SUPPLIED INFORMATION ::
--------------------
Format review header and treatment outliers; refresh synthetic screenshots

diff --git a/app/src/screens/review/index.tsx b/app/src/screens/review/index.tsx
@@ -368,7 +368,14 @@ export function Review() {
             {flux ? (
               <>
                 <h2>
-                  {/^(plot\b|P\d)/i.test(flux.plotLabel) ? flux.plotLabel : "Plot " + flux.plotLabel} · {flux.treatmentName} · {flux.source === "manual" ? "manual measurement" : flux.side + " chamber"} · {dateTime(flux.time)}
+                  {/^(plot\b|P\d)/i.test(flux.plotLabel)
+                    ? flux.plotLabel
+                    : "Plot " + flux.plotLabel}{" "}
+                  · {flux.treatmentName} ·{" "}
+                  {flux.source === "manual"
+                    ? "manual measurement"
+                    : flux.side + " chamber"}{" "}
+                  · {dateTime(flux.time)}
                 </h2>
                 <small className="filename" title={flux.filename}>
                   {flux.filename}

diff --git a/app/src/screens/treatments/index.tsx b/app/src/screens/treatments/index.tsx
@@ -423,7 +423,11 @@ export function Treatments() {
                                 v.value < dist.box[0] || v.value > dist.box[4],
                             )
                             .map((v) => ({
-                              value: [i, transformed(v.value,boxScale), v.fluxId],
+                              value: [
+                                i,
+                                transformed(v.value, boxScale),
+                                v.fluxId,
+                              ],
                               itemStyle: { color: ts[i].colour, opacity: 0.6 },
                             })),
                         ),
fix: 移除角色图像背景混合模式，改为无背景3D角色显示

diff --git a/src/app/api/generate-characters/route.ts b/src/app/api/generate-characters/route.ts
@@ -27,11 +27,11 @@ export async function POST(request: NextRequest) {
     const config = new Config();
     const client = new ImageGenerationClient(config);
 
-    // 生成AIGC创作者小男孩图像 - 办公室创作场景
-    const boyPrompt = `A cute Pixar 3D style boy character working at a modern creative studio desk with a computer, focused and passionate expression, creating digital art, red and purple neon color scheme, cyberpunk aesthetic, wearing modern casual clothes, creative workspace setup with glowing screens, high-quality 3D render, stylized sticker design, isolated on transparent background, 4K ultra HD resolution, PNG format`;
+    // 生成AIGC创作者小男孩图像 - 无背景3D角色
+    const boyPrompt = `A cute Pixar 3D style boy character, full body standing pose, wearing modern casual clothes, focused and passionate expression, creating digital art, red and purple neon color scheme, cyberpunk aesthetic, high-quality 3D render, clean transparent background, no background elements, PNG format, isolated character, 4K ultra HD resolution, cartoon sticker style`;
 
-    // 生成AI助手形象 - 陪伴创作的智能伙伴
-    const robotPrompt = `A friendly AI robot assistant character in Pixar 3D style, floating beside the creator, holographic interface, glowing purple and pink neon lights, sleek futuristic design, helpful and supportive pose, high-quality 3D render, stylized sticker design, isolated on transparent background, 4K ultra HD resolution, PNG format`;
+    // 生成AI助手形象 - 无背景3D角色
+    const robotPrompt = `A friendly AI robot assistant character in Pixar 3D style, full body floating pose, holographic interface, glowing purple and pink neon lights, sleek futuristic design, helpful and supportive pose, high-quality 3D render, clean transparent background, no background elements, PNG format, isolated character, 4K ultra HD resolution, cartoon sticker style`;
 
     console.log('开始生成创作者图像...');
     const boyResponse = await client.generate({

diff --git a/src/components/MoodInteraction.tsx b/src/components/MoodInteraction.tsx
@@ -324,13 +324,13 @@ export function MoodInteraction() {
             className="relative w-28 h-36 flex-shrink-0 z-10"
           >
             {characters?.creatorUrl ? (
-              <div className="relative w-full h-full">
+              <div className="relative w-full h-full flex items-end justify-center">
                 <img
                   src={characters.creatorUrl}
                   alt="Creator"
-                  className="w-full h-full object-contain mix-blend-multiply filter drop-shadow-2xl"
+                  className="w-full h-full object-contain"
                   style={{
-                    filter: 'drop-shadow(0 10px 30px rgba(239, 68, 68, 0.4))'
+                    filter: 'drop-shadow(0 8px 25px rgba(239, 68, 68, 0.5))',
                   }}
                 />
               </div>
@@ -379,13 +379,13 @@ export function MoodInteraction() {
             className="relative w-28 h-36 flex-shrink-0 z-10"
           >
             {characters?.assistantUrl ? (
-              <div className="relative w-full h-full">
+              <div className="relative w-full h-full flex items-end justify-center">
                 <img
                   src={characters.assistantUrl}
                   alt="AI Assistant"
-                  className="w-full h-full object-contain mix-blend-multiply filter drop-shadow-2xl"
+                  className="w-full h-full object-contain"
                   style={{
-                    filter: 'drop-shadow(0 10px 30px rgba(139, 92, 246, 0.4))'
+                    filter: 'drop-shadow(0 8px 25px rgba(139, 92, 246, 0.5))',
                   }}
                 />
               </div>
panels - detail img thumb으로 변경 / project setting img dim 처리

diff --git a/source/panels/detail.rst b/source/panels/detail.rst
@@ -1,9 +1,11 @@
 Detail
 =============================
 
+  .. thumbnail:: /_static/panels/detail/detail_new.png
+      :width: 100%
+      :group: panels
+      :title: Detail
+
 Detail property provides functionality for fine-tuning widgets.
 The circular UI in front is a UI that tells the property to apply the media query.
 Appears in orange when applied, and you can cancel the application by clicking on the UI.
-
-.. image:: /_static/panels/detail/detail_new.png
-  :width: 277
--------------------
PROBLEM TO SOLVE ::
Make an exact copy of every record listed above.

EXERCISE RESPONSE ::
Format review header and treatment outliers; refresh synthetic screenshots

diff --git a/app/src/screens/review/index.tsx b/app/src/screens/review/index.tsx
@@ -368,7 +368,14 @@ export function Review() {
             {flux ? (
               <>
                 <h2>
-                  {/^(plot\b|P\d)/i.test(flux.plotLabel) ? flux.plotLabel : "Plot " + flux.plotLabel} · {flux.treatmentName} · {flux.source === "manual" ? "manual measurement" : flux.side + " chamber"} · {dateTime(flux.time)}
+                  {/^(plot\b|P\d)/i.test(flux.plotLabel)
+                    ? flux.plotLabel
+                    : "Plot " + flux.plotLabel}{" "}
+                  · {flux.treatmentName} ·{" "}
+                  {flux.source === "manual"
+                    ? "manual measurement"
+                    : flux.side + " chamber"}{" "}
+                  · {dateTime(flux.time)}
                 </h2>
                 <small className="filename" title={flux.filename}>
                   {flux.filename}

diff --git a/app/src/screens/treatments/index.tsx b/app/src/screens/treatments/index.tsx
@@ -423,7 +423,11 @@ export function Treatments() {
                                 v.value < dist.box[0] || v.value > dist.box[4],
                             )
                             .map((v) => ({
-                              value: [i, transformed(v.value,boxScale), v.fluxId],
+                              value: [
+                                i,
+                                transformed(v.value, boxScale),
+                                v.fluxId,
+                              ],
                               itemStyle: { color: ts[i].colour, opacity: 0.6 },
                             })),
                         ),
fix: 移除角色图像背景混合模式，改为无背景3D角色显示

diff --git a/src/app/api/generate-characters/route.ts b/src/app/api/generate-characters/route.ts
@@ -27,11 +27,11 @@ export async function POST(request: NextRequest) {
     const config = new Config();
     const client = new ImageGenerationClient(config);
 
-    // 生成AIGC创作者小男孩图像 - 办公室创作场景
-    const boyPrompt = `A cute Pixar 3D style boy character working at a modern creative studio desk with a computer, focused and passionate expression, creating digital art, red and purple neon color scheme, cyberpunk aesthetic, wearing modern casual clothes, creative workspace setup with glowing screens, high-quality 3D render, stylized sticker design, isolated on transparent background, 4K ultra HD resolution, PNG format`;
+    // 生成AIGC创作者小男孩图像 - 无背景3D角色
+    const boyPrompt = `A cute Pixar 3D style boy character, full body standing pose, wearing modern casual clothes, focused and passionate expression, creating digital art, red and purple neon color scheme, cyberpunk aesthetic, high-quality 3D render, clean transparent background, no background elements, PNG format, isolated character, 4K ultra HD resolution, cartoon sticker style`;
 
-    // 生成AI助手形象 - 陪伴创作的智能伙伴
-    const robotPrompt = `A friendly AI robot assistant character in Pixar 3D style, floating beside the creator, holographic interface, glowing purple and pink neon lights, sleek futuristic design, helpful and supportive pose, high-quality 3D render, stylized sticker design, isolated on transparent background, 4K ultra HD resolution, PNG format`;
+    // 生成AI助手形象 - 无背景3D角色
+    const robotPrompt = `A friendly AI robot assistant character in Pixar 3D style, full body floating pose, holographic interface, glowing purple and pink neon lights, sleek futuristic design, helpful and supportive pose, high-quality 3D render, clean transparent background, no background elements, PNG format, isolated character, 4K ultra HD resolution, cartoon sticker style`;
 
     console.log('开始生成创作者图像...');
     const boyResponse = await client.generate({

diff --git a/src/components/MoodInteraction.tsx b/src/components/MoodInteraction.tsx
@@ -324,13 +324,13 @@ export function MoodInteraction() {
             className="relative w-28 h-36 flex-shrink-0 z-10"
           >
             {characters?.creatorUrl ? (
-              <div className="relative w-full h-full">
+              <div className="relative w-full h-full flex items-end justify-center">
                 <img
                   src={characters.creatorUrl}
                   alt="Creator"
-                  className="w-full h-full object-contain mix-blend-multiply filter drop-shadow-2xl"
+                  className="w-full h-full object-contain"
                   style={{
-                    filter: 'drop-shadow(0 10px 30px rgba(239, 68, 68, 0.4))'
+                    filter: 'drop-shadow(0 8px 25px rgba(239, 68, 68, 0.5))',
                   }}
                 />
               </div>
@@ -379,13 +379,13 @@ export function MoodInteraction() {
             className="relative w-28 h-36 flex-shrink-0 z-10"
           >
             {characters?.assistantUrl ? (
-              <div className="relative w-full h-full">
+              <div className="relative w-full h-full flex items-end justify-center">
                 <img
                   src={characters.assistantUrl}
                   alt="AI Assistant"
-                  className="w-full h-full object-contain mix-blend-multiply filter drop-shadow-2xl"
+                  className="w-full h-full object-contain"
                   style={{
-                    filter: 'drop-shadow(0 10px 30px rgba(139, 92, 246, 0.4))'
+                    filter: 'drop-shadow(0 8px 25px rgba(139, 92, 246, 0.5))',
                   }}
                 />
               </div>
panels - detail img thumb으로 변경 / project setting img dim 처리

diff --git a/source/panels/detail.rst b/source/panels/detail.rst
@@ -1,9 +1,11 @@
 Detail
 =============================
 
+  .. thumbnail:: /_static/panels/detail/detail_new.png
+      :width: 100%
+      :group: panels
+      :title: Detail
+
 Detail property provides functionality for fine-tuning widgets.
 The circular UI in front is a UI that tells the property to apply the media query.
 Appears in orange when applied, and you can cancel the application by clicking on the UI.
-
-.. image:: /_static/panels/detail/detail_new.png
-  :width: 277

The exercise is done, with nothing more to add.